"The work that the Otago and Southland councils have commenced is to enable the region to consider which options for voluntary change would best suit our region."
The business case is expected to take approximately eight months. It will then be brought back to councils for discussion and a decision on how to proceed. Then public consultation would follow.
The Council's 3 Waters and Waste Portfolio Lead Nigel McKinlay said he believed the changes coming from Central Government had "the potential to change radically the way in which local government is run".
"Depending on what is implemented and when it is implemented it has the potential to change the political and constitutional balance between central and local government. This is big grunty stuff that we are starting on a path down. I think this is just the opening shot of what's going to be quite a long and important process to keep our eyes and a close control on," said Cr McKinlay.
The indicative business case has been costed at $375,000. Government will fund 50% of the cost and the remaining 50% will be funded jointly by Otago and Southland local and regional councils.
A full report outlining the investigation is being presented to most councils at their meetings this month and was presented to Central Otago District Council this week.

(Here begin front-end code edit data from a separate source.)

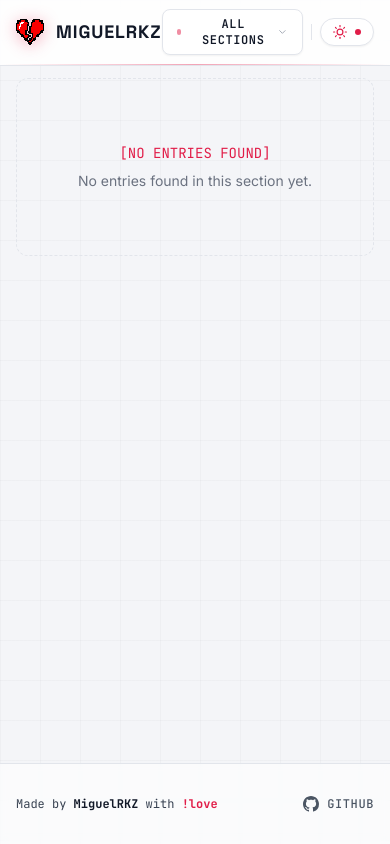
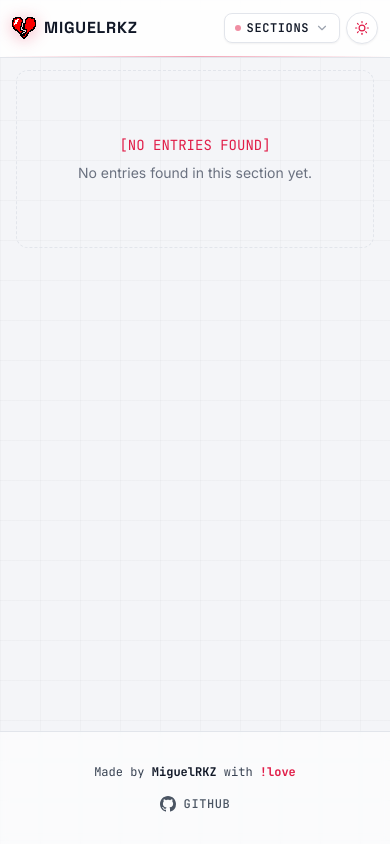
Before and after one commit to miguelrkz/blog, an Astro site: page / in a window 390 px wide. Built offline with nearby package versions, Linux system fonts and the light colour scheme; Astro itself is replaced by a stand-in of ours.

Commit message:
feat: complete mobile responsiveness for header, dropdown, theme toggle, and footer

```diff
--- a/src/components/Footer.astro
+++ b/src/components/Footer.astro
@@ -2,7 +2,7 @@
 ---
 
 <footer class="mt-20 border-t border-brand-light-border dark:border-brand-dark-border bg-brand-light-surface/60 dark:bg-brand-dark-surface/60 backdrop-blur-sm py-8 transition-colors text-xs font-mono">
-  <div class="max-w-6xl mx-auto px-4 sm:px-6 flex items-center justify-between">
+  <div class="max-w-6xl mx-auto px-4 sm:px-6 flex flex-col sm:flex-row items-center justify-between gap-4 text-center sm:text-left">
     <!-- Made by MiguelRKZ with !love -->
     <span class="text-brand-grey-700 dark:text-brand-grey-300 text-xs sm:text-sm">
       Made by <strong class="font-bold text-brand-grey-900 dark:text-white">MiguelRKZ</strong> with <span class="text-brand-red dark:text-brand-red-neon font-bold">!love</span>
--- a/src/components/Header.astro
+++ b/src/components/Header.astro
@@ -11,38 +11,39 @@ const { currentSection } = Astro.props;
 ---
 
 <header class="sticky top-0 z-40 w-full backdrop-blur-md bg-brand-light-surface/85 dark:bg-brand-dark-surface/85 border-b border-brand-light-border dark:border-brand-dark-border transition-colors duration-200">
-  <div class="max-w-6xl mx-auto px-4 sm:px-6 h-16 flex items-center justify-between gap-4">
+  <div class="max-w-6xl mx-auto px-3 sm:px-6 h-14 sm:h-16 flex items-center justify-between gap-2 sm:gap-4">
     <!-- Brand / Title -->
-    <a href={url('/')} class="flex items-center gap-3 group">
+    <a href={url('/')} class="flex items-center gap-2 sm:gap-3 group shrink-0">
       <!-- Minecraft pixel broken heart -->
       <img
         src={url('/minecraft.png')}
         alt="MiguelRKZ"
-        class="w-7 h-7 sm:w-8 sm:h-8 object-contain [image-rendering:pixelated] group-hover:scale-110 transition-transform duration-300 drop-shadow-[0_2px_8px_rgba(225,29,72,0.35)]"
+        class="w-6 h-6 sm:w-8 sm:h-8 object-contain [image-rendering:pixelated] group-hover:scale-110 transition-transform duration-300 drop-shadow-[0_2px_8px_rgba(225,29,72,0.35)]"
       />
 
-      <span class="font-logo font-bold tracking-wider text-lg sm:text-xl text-brand-grey-900 dark:text-white uppercase group-hover:text-brand-red dark:group-hover:text-brand-red-neon transition-colors">
+      <span class="font-logo font-bold tracking-wider text-base sm:text-xl text-brand-grey-900 dark:text-white uppercase group-hover:text-brand-red dark:group-hover:text-brand-red-neon transition-colors">
         MIGUELRKZ
       </span>
     </a>
 
     <!-- Right Controls: Section Dropdown + Theme Switch -->
-    <div class="flex items-center gap-2 sm:gap-3">
+    <div class="flex items-center gap-1.5 sm:gap-3 min-w-0">
       {currentSection && (
         <a
           href={url('/')}
-          class="flex items-center gap-1.5 px-3 py-1.5 rounded-lg border border-brand-light-border dark:border-brand-dark-border bg-brand-light-surface dark:bg-brand-dark-surface hover:border-brand-red dark:hover:border-brand-red-neon text-xs font-mono tracking-wider text-brand-grey-700 dark:text-brand-grey-300 hover:text-brand-red dark:hover:text-brand-red-neon transition-all duration-200 shadow-sm group"
+          class="flex items-center gap-1 sm:gap-1.5 px-2 sm:px-3 py-1.5 rounded-lg border border-brand-light-border dark:border-brand-dark-border bg-brand-light-surface dark:bg-brand-dark-surface hover:border-brand-red dark:hover:border-brand-red-neon text-xs font-mono tracking-wider text-brand-grey-700 dark:text-brand-grey-300 hover:text-brand-red dark:hover:text-brand-red-neon transition-all duration-200 shadow-sm group shrink-0"
           title="Return to All Sections"
         >
           <svg class="w-3.5 h-3.5 group-hover:-translate-x-0.5 transition-transform duration-200" viewBox="0 0 24 24" fill="none" stroke="currentColor" stroke-width="2" stroke-linecap="round" stroke-linejoin="round">
             <polyline points="15 18 9 12 15 6"></polyline>
           </svg>
-          <span class="font-medium">ALL SECTIONS</span>
+          <span class="font-medium hidden sm:inline">ALL SECTIONS</span>
+          <span class="font-medium sm:hidden text-[11px]">ALL</span>
         </a>
       )}
 
       <SectionDropdown currentSection={currentSection} />
-      <div class="h-4 w-px bg-brand-light-border dark:border-brand-dark-border"></div>
+      <div class="h-4 w-px bg-brand-light-border dark:border-brand-dark-border hidden xs:block"></div>
       <ThemeToggle />
     </div>
   </div>
--- a/src/components/SectionDropdown.astro
+++ b/src/components/SectionDropdown.astro
@@ -28,18 +28,24 @@ const totalPosts = posts.length;
     type="button"
     aria-haspopup="true"
     aria-expanded="false"
-    class="flex items-center gap-2 px-3.5 py-1.5 rounded-lg border border-brand-light-border dark:border-brand-dark-border bg-brand-light-surface dark:bg-brand-dark-surface hover:border-brand-red dark:hover:border-brand-red-neon transition-all duration-200 text-xs font-mono tracking-wider text-brand-grey-800 dark:text-brand-grey-200 shadow-sm focus:outline-none focus:ring-1 focus:ring-brand-red cursor-pointer group"
+    class="flex items-center gap-1.5 sm:gap-2 px-2.5 sm:px-3.5 py-1.5 rounded-lg border border-brand-light-border dark:border-brand-dark-border bg-brand-light-surface dark:bg-brand-dark-surface hover:border-brand-red dark:hover:border-brand-red-neon transition-all duration-200 text-xs font-mono tracking-wider text-brand-grey-800 dark:text-brand-grey-200 shadow-sm focus:outline-none focus:ring-1 focus:ring-brand-red cursor-pointer group max-w-[125px] xs:max-w-[170px] sm:max-w-none"
   >
-    <span class="w-1.5 h-1.5 rounded-full bg-brand-red dark:bg-brand-red-neon animate-pulse"></span>
-    <span class="text-brand-grey-400 dark:text-brand-grey-500 font-normal"></span>
-    <span class="font-semibold uppercase text-brand-grey-900 dark:text-white">
-      {currentSection ? currentSection : "ALL SECTIONS"}
+    <span class="w-1.5 h-1.5 rounded-full bg-brand-red dark:bg-brand-red-neon animate-pulse shrink-0"></span>
+    <span class="font-semibold uppercase text-brand-grey-900 dark:text-white truncate">
+      {currentSection ? (
+        currentSection
+      ) : (
+        <span>
+          <span class="sm:hidden">SECTIONS</span>
+          <span class="hidden sm:inline">ALL SECTIONS</span>
+        </span>
+      )}
     </span>
 
     <!-- Chevron icon -->
     <svg
       id="dropdown-chevron"
-      class="w-3.5 h-3.5 text-brand-grey-400 dark:text-brand-grey-500 transition-transform duration-200 group-hover:text-brand-red dark:group-hover:text-brand-red-neon"
+      class="w-3.5 h-3.5 text-brand-grey-400 dark:text-brand-grey-500 transition-transform duration-200 group-hover:text-brand-red dark:group-hover:text-brand-red-neon shrink-0"
       viewBox="0 0 24 24"
       fill="none"
       stroke="currentColor"
@@ -54,7 +60,7 @@ const totalPosts = posts.length;
   <!-- Dropdown Menu -->
   <div
     id="section-dropdown-menu"
-    class="hidden absolute left-0 sm:left-auto sm:right-0 mt-2 w-64 origin-top-right rounded-lg border border-brand-light-border dark:border-brand-dark-border bg-brand-light-surface dark:bg-[#12141c] shadow-2xl backdrop-blur-md z-50 p-1.5 divide-y divide-brand-grey-100 dark:divide-brand-dark-border/60 transition-all"
+    class="hidden absolute right-0 mt-2 w-64 max-w-[calc(100vw-1.5rem)] origin-top-right rounded-xl border border-brand-light-border dark:border-brand-dark-border bg-brand-light-surface dark:bg-[#12141c] shadow-2xl backdrop-blur-md z-50 p-1.5 divide-y divide-brand-grey-100 dark:divide-brand-dark-border/60 transition-all"
   >
     <!-- Header info -->
     <div class="px-2.5 py-1.5 text-[10px] font-mono tracking-widest text-brand-grey-400 dark:text-brand-grey-500 uppercase flex justify-between items-center">
--- a/src/components/ThemeToggle.astro
+++ b/src/components/ThemeToggle.astro
@@ -6,7 +6,8 @@
   id="theme-toggle"
   type="button"
   aria-label="Toggle visual mode"
-  class="relative inline-flex items-center gap-2 px-3 py-1.5 rounded-full border border-brand-light-border dark:border-brand-dark-border bg-brand-light-surface dark:bg-brand-dark-surface hover:border-brand-red dark:hover:border-brand-red-neon transition-all duration-300 text-xs font-mono tracking-wider text-brand-grey-700 dark:text-brand-grey-300 shadow-sm focus:outline-none focus:ring-1 focus:ring-brand-red cursor-pointer group"
+  class="relative inline-flex items-center justify-center gap-1.5 sm:gap-2 w-8 h-8 sm:w-auto sm:px-3 sm:py-1.5 rounded-full border border-brand-light-border dark:border-brand-dark-border bg-brand-light-surface dark:bg-brand-dark-surface hover:border-brand-red dark:hover:border-brand-red-neon transition-all duration-300 text-xs font-mono tracking-wider text-brand-grey-700 dark:text-brand-grey-300 shadow-sm focus:outline-none focus:ring-1 focus:ring-brand-red cursor-pointer group shrink-0"
+  title="Toggle dark / light mode"
 >
   <!-- Light Mode Icon (Sun) -->
   <span class="dark:hidden flex items-center gap-1.5 text-brand-grey-800">
@@ -33,7 +34,7 @@
   </span>
 
   <!-- Futuristic status pip -->
-  <span class="w-1.5 h-1.5 rounded-full bg-brand-red dark:bg-brand-red-neon group-hover:scale-125 transition-transform duration-200"></span>
+  <span class="hidden sm:inline-block w-1.5 h-1.5 rounded-full bg-brand-red dark:bg-brand-red-neon group-hover:scale-125 transition-transform duration-200"></span>
 </button>
 
 <script is:inline>
--- a/src/layouts/PostLayout.astro
+++ b/src/layouts/PostLayout.astro
@@ -47,7 +47,7 @@ const sectionUrl = url(`/section/${slugify(section)}`);
     <!-- Article Header Card -->
     <header class="rounded-2xl border border-brand-light-border dark:border-brand-dark-border bg-brand-light-surface dark:bg-brand-dark-surface overflow-hidden mb-10 shadow-sm hud-corners">
       <!-- Banner Image or Fallback -->
-      <div class="relative w-full aspect-[21/9] sm:aspect-[2.4/1] overflow-hidden bg-white dark:bg-[#12131a] border-b border-brand-light-border/80 dark:border-brand-dark-border/80">
+      <div class="relative w-full aspect-[16/9] sm:aspect-[2.4/1] overflow-hidden bg-white dark:bg-[#12131a] border-b border-brand-light-border/80 dark:border-brand-dark-border/80">
         {image && image.trim() !== '' ? (
           <img
             src={image.startsWith('http') ? image : url(image)}
@@ -55,7 +55,7 @@ const sectionUrl = url(`/section/${slugify(section)}`);
             class="w-full h-full object-cover"
           />
         ) : (
-          <HeartbreakPlaceholder title={title} className="w-full h-full min-h-[220px]" />
+          <HeartbreakPlaceholder title={title} className="w-full h-full min-h-[180px] sm:min-h-[220px]" />
         )}
 
         <!-- Micro red glowing rim at bottom of hero -->
@@ -63,7 +63,7 @@ const sectionUrl = url(`/section/${slugify(section)}`);
       </div>
 
       <!-- Header Metadata & Title Area -->
-      <div class="p-6 sm:p-8">
+      <div class="p-5 sm:p-8">
         <div class="flex flex-wrap items-center gap-3 text-xs font-mono mb-4">
           <a
             href={sectionUrl}
```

The 10 councils are Dunedin City Council, Central Otago District Council, Clutha District Council, Queenstown Lakes District Council, Waitaki District Council, Otago Regional Council, Gore District Council, Invercargill City Council, Southland District Council and Environment Southland.